_PROBLEM TO SOLVE:_
Could you copy the records below exactly, keeping none of the images?

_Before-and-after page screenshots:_
Start of Block

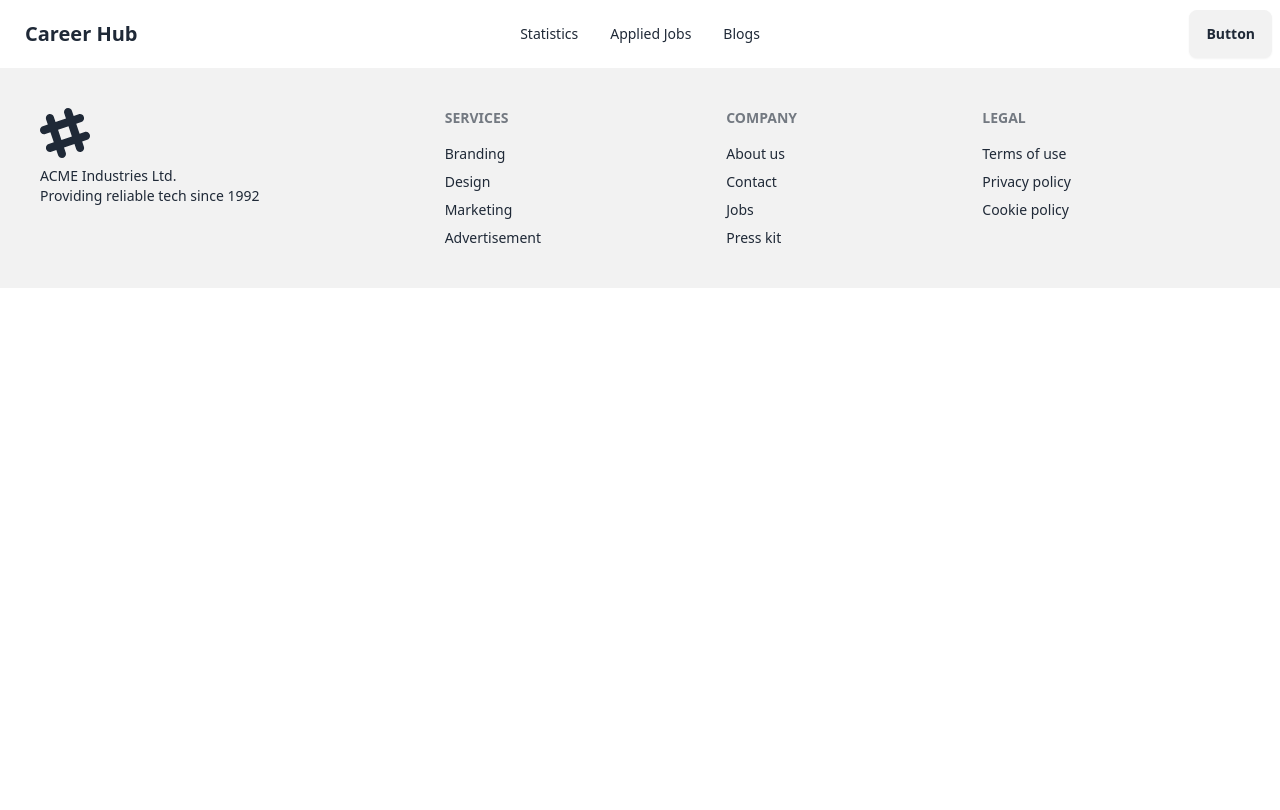
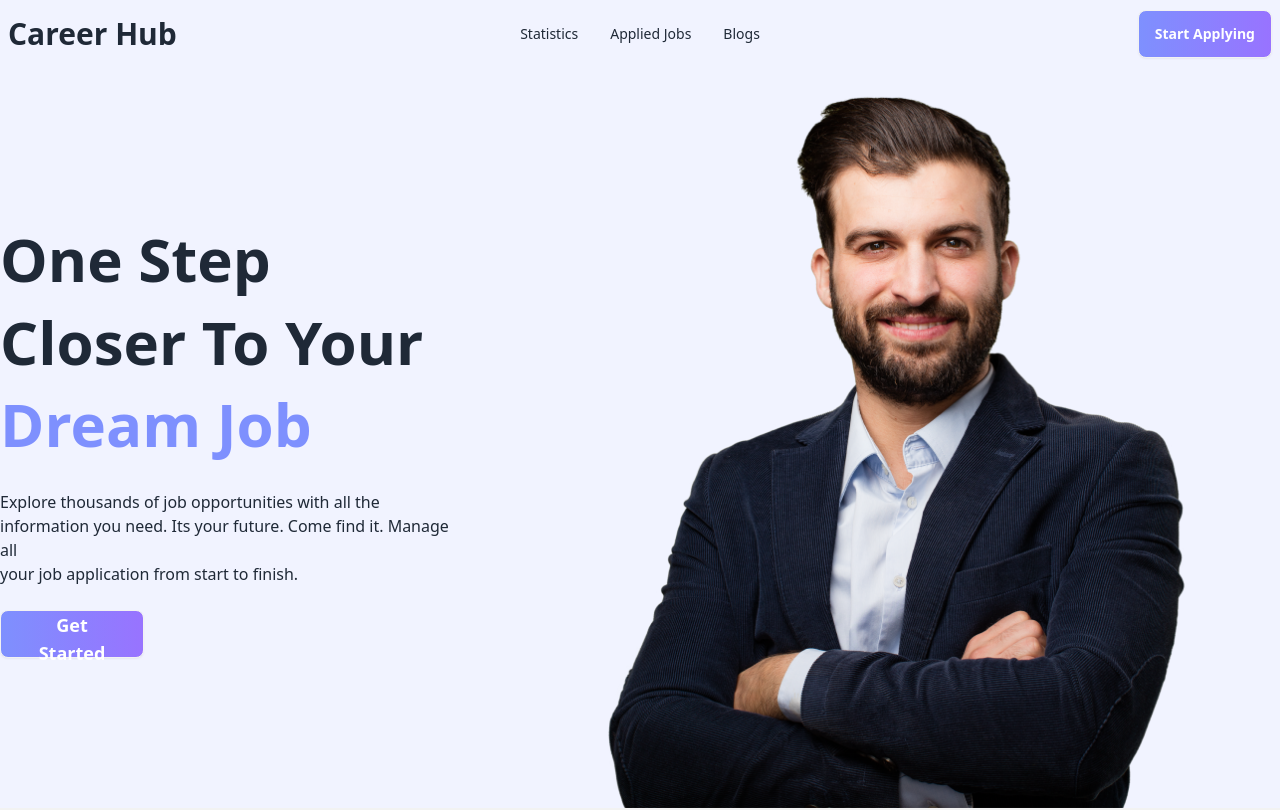
Before and after one commit to AsaduzzamanSohun/career-hub-react-router, a React (Vite) app: page / in a window 1280 px wide. Shown: the top 810 px of the page. Built offline with nearby package versions, Linux system fonts and the light colour scheme.

Commit message:
banner section done

```diff
--- a/src/components/Navbar/Navbar.jsx
+++ b/src/components/Navbar/Navbar.jsx
@@ -12,9 +12,9 @@ const Navbar = () => {
     </>
 
     return (
-        <nav>
+        <nav className="bg-[#f1f3ff]">
             <div className="max-w-7xl mx-auto">
-                <div className="navbar bg-base-100">
+                <div className="navbar">
                     <div className="navbar-start">
                         <div className="dropdown">
                             <div tabIndex={0} role="button" className="btn btn-ghost lg:hidden">
@@ -28,7 +28,7 @@ const Navbar = () => {
 
                             </ul>
                         </div>
-                        <a className="btn btn-ghost text-xl">Career Hub</a>
+                        <a className="text-3xl font-bold">Career Hub</a>
                     </div>
                     <div className="navbar-center hidden lg:flex">
                         <ul className="menu menu-horizontal px-1">
@@ -38,7 +38,7 @@ const Navbar = () => {
                         </ul>
                     </div>
                     <div className="navbar-end">
-                        <a className="btn">Button</a>
+                        <a className="btn bg-gradient-to-r from-[#7E90FE] to-[#9873FF] text-white font-semibold">Start Applying</a>
                     </div>
                 </div>
             </div>
--- a/src/components/home_components/Banner/Banner.jsx
+++ b/src/components/home_components/Banner/Banner.jsx
@@ -1,7 +1,31 @@
+import user from "../../../assets/images/user.png"
 
 const Banner = () => {
     return (
-        <div>
+        <div className="bg-[#f1f3ff]">
+
+            <div className="max-w-7xl mx-auto flex justify-between items-center">
+                <div className="flex flex-col justify-center gap-6">
+
+                    <h1 className="text-6xl font-bold leading-snug">
+                        One Step <br />
+                        Closer To Your <br />
+                        <span className="text-[#7E90FE]">Dream Job</span>
+                    </h1>
+
+                    <p>
+                        Explore thousands of job opportunities with all the <br /> information you need. Its your future. Come find it. Manage all <br /> your job application from start to finish.
+                    </p>
+
+                    <button className="btn bg-gradient-to-r from-[#7E90FE] to-[#9873FF] text-white font-semibold text-lg px-5 w-36">Get Started</button>
+
+                </div>
+                <div>
+
+                    <img src={user} alt="" />
+
+                </div>
+            </div>
 
         </div>
     );
```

End of Block

_TASK RESPONSE:_
Before and after one commit to AsaduzzamanSohun/career-hub-react-router, a React (Vite) app: page / in a window 1280 px wide. Shown: the top 810 px of the page. Built offline with nearby package versions, Linux system fonts and the light colour scheme.

Commit message:
banner section done

```diff
--- a/src/components/Navbar/Navbar.jsx
+++ b/src/components/Navbar/Navbar.jsx
@@ -12,9 +12,9 @@ const Navbar = () => {
     </>
 
     return (
-        <nav>
+        <nav className="bg-[#f1f3ff]">
             <div className="max-w-7xl mx-auto">
-                <div className="navbar bg-base-100">
+                <div className="navbar">
                     <div className="navbar-start">
                         <div className="dropdown">
                             <div tabIndex={0} role="button" className="btn btn-ghost lg:hidden">
@@ -28,7 +28,7 @@ const Navbar = () => {
 
                             </ul>
                         </div>
-                        <a className="btn btn-ghost text-xl">Career Hub</a>
+                        <a className="text-3xl font-bold">Career Hub</a>
                     </div>
                     <div className="navbar-center hidden lg:flex">
                         <ul className="menu menu-horizontal px-1">
@@ -38,7 +38,7 @@ const Navbar = () => {
                         </ul>
                     </div>
                     <div className="navbar-end">
-                        <a className="btn">Button</a>
+                        <a className="btn bg-gradient-to-r from-[#7E90FE] to-[#9873FF] text-white font-semibold">Start Applying</a>
                     </div>
                 </div>
             </div>
--- a/src/components/home_components/Banner/Banner.jsx
+++ b/src/components/home_components/Banner/Banner.jsx
@@ -1,7 +1,31 @@
+import user from "../../../assets/images/user.png"
 
 const Banner = () => {
     return (
-        <div>
+        <div className="bg-[#f1f3ff]">
+
+            <div className="max-w-7xl mx-auto flex justify-between items-center">
+                <div className="flex flex-col justify-center gap-6">
+
+                    <h1 className="text-6xl font-bold leading-snug">
+                        One Step <br />
+                        Closer To Your <br />
+                        <span className="text-[#7E90FE]">Dream Job</span>
+                    </h1>
+
+                    <p>
+                        Explore thousands of job opportunities with all the <br /> information you need. Its your future. Come find it. Manage all <br /> your job application from start to finish.
+                    </p>
+
+                    <button className="btn bg-gradient-to-r from-[#7E90FE] to-[#9873FF] text-white font-semibold text-lg px-5 w-36">Get Started</button>
+
+                </div>
+                <div>
+
+                    <img src={user} alt="" />
+
+                </div>
+            </div>
 
         </div>
     );
```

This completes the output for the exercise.